Speed Reads

opioid crisis

People seeking treatment for opioid addiction are often denied appointments

Researchers have discovered a troubling trend while looking into why so many addicts go without treatment in America.

As part of a study that covered the areas of the U.S. with the highest rates of overdose-related deaths, scientists discovered that about 40 percent of providers were unable or unwilling to provide an appointment to seek treatment. Even more concerning, the number of denied appointments was higher for people who were on Medicaid, which applies to "nearly 4 in 10" adults with an opioid addiction in the U.S., The Associated Press reported.

To conduct their research, two callers posed as adult heroin users, calling over 500 clinics in Maryland, Massachusetts, New Hampshire, Ohio, West Virginia, and the District of Columbia.
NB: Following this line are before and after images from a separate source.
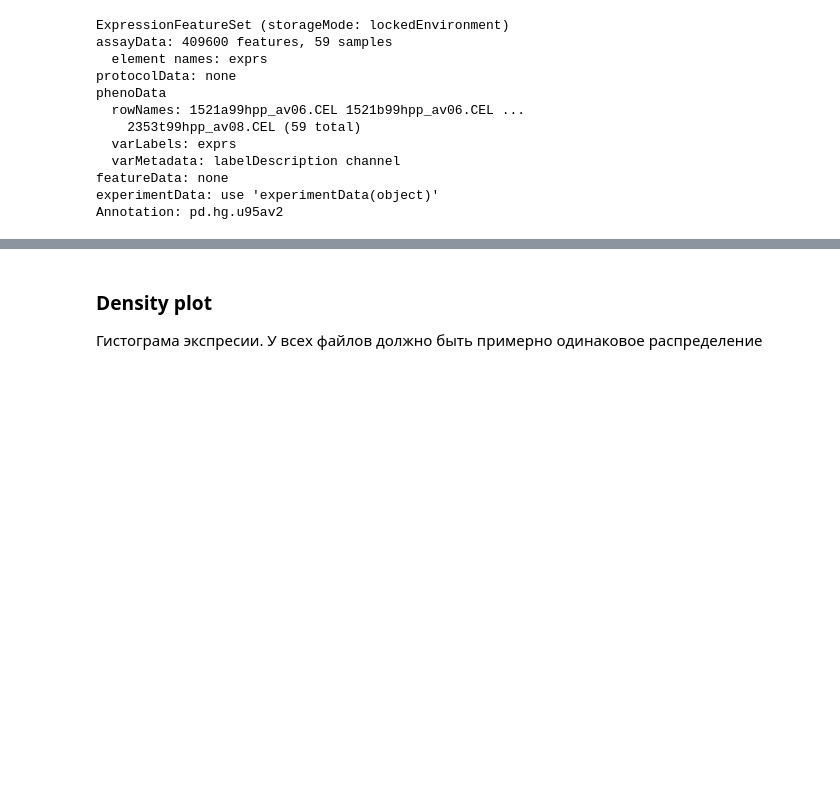
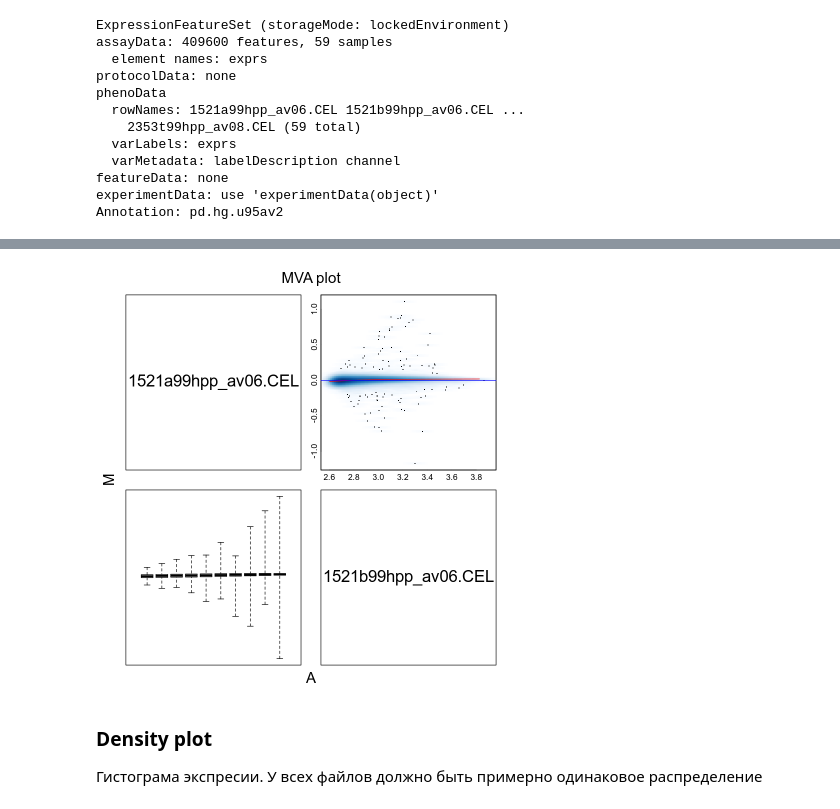
Before and after one commit to marcenavuc/bioinf_tutors, a Jupyter notebook: DEA/r_examples/Quality control.ipynb, the cells around one changed output, grey strips where cells are left out. Drawn from its saved outputs; the diff is of its cells as text; code cells hidden in the pictures; blank space fills up the shorter version.

```diff
--- a/DEA/r_examples/Quality control.ipynb
+++ b/DEA/r_examples/Quality control.ipynb
@@ -71,0 +67,4 @@ Warning message in bxp(list(stats = structure(c(-0.133431843665705, -0.028182199
+# %%
+# Выведем сравнение только первых двух сэмплов
+MAplot(affyExpressionFS[, 1:2], pairs=TRUE)
+# %% [output]
@@ -72,3 +73,4 @@ Warning message in bxp(list(stats = structure(c(-0.133431843665705, -0.028182199
+[figure, added]
 # %% [markdown]
 ### Density plot
 Гистограма экспресии. У всех файлов должно быть примерно одинаковое распределение
```
Also changed, not shown: parts of 6 cells of this notebook, 35 other files.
The study, published on Monday in the Annals of Internal Medicine, paints a dire picture for opioid addicts who are trying to get help.

As for the difference between being uninsured and relying on Medicaid, while 38 percent of the calls were denied for people paying in cash, 46 percent were denied for Medicaid patients. It may be that "doctors have room in their schedules, but are shunning Medicaid because it pays less than other insurance," AP explained.

"I found it surprising how many calls I had to make before being offered an appointment," said Tamara Beetham, one of the researchers who conducted the calls. The number of calls and the frequency of being turned away can be a deterrent to people seeking addiction treatment, which makes this study a troubling revelation for people struggling with addiction across the country. Read more at The Associated Press.